• Exercise description
All records below are to be set down precisely as written, excluding pictures.

• Material supplied
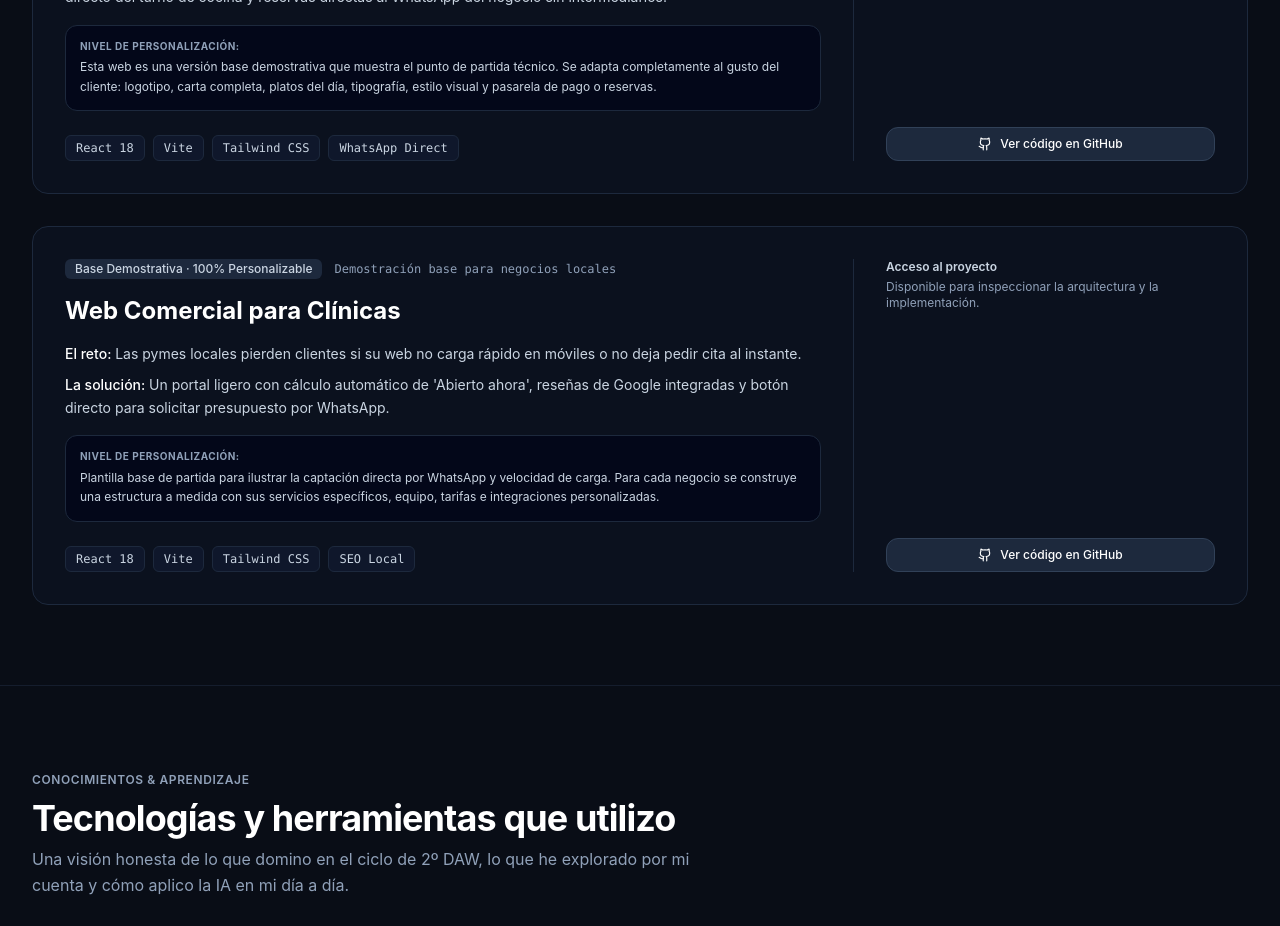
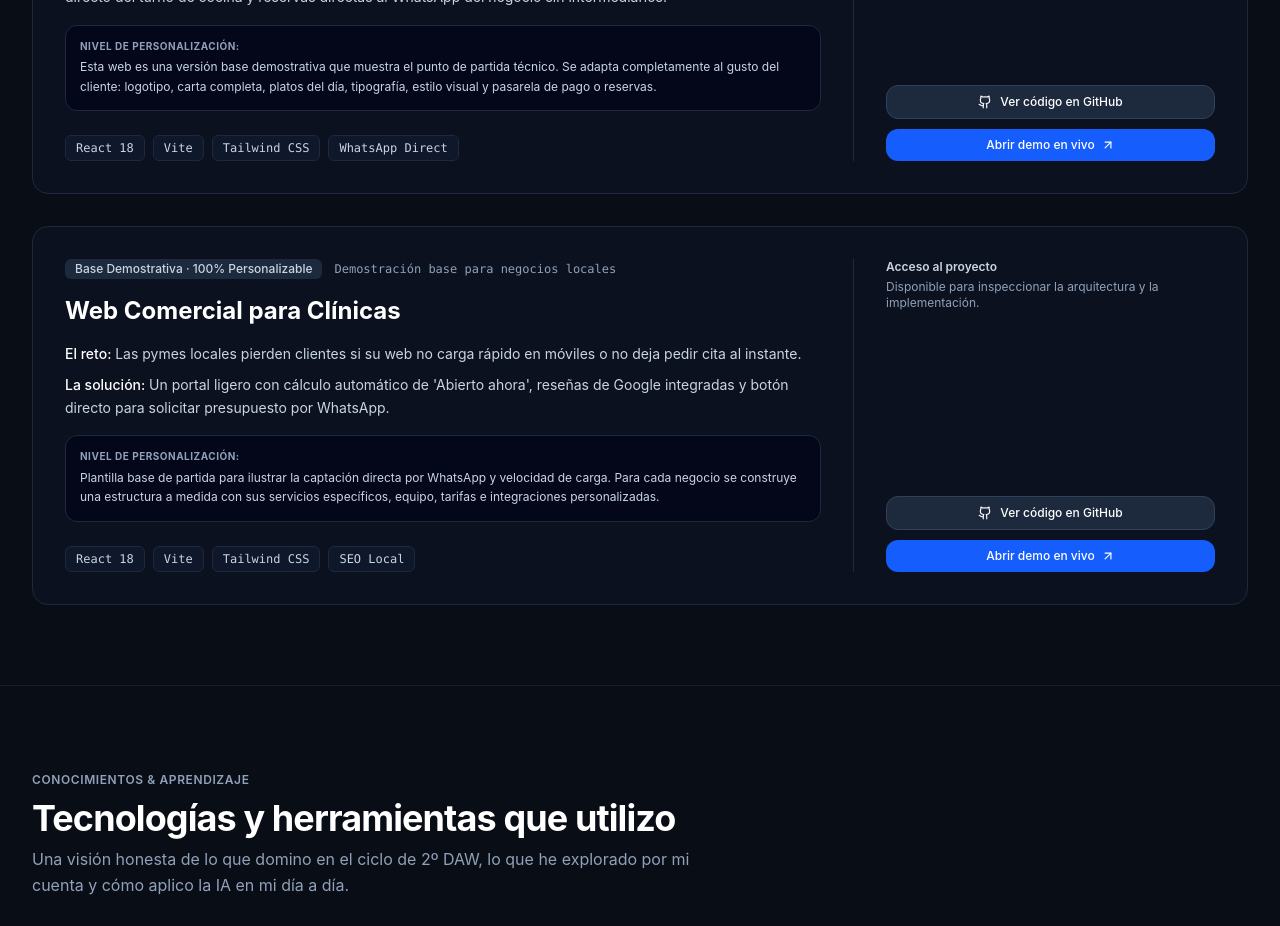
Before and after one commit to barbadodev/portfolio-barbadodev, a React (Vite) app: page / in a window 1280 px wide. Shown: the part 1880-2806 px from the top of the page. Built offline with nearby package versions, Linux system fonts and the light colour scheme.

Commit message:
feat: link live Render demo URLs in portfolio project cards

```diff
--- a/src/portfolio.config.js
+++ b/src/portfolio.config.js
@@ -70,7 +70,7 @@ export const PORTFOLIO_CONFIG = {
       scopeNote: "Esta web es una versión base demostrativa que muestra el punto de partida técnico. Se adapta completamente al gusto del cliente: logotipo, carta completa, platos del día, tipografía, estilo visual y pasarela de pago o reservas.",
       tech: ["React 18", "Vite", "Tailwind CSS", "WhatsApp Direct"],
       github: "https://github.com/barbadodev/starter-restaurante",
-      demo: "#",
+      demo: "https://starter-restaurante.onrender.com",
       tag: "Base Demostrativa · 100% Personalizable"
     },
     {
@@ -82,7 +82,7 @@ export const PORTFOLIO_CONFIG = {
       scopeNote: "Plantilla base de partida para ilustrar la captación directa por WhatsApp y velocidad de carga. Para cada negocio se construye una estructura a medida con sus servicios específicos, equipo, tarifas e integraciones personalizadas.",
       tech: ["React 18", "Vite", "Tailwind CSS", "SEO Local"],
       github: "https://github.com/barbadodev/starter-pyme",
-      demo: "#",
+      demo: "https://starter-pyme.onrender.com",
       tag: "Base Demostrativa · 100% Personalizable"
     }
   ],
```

• Task answer
Before and after one commit to barbadodev/portfolio-barbadodev, a React (Vite) app: page / in a window 1280 px wide. Shown: the part 1880-2806 px from the top of the page. Built offline with nearby package versions, Linux system fonts and the light colour scheme.

Commit message:
feat: link live Render demo URLs in portfolio project cards

```diff
--- a/src/portfolio.config.js
+++ b/src/portfolio.config.js
@@ -70,7 +70,7 @@ export const PORTFOLIO_CONFIG = {
       scopeNote: "Esta web es una versión base demostrativa que muestra el punto de partida técnico. Se adapta completamente al gusto del cliente: logotipo, carta completa, platos del día, tipografía, estilo visual y pasarela de pago o reservas.",
       tech: ["React 18", "Vite", "Tailwind CSS", "WhatsApp Direct"],
       github: "https://github.com/barbadodev/starter-restaurante",
-      demo: "#",
+      demo: "https://starter-restaurante.onrender.com",
       tag: "Base Demostrativa · 100% Personalizable"
     },
     {
@@ -82,7 +82,7 @@ export const PORTFOLIO_CONFIG = {
       scopeNote: "Plantilla base de partida para ilustrar la captación directa por WhatsApp y velocidad de carga. Para cada negocio se construye una estructura a medida con sus servicios específicos, equipo, tarifas e integraciones personalizadas.",
       tech: ["React 18", "Vite", "Tailwind CSS", "SEO Local"],
       github: "https://github.com/barbadodev/starter-pyme",
-      demo: "#",
+      demo: "https://starter-pyme.onrender.com",
       tag: "Base Demostrativa · 100% Personalizable"
     }
   ],
```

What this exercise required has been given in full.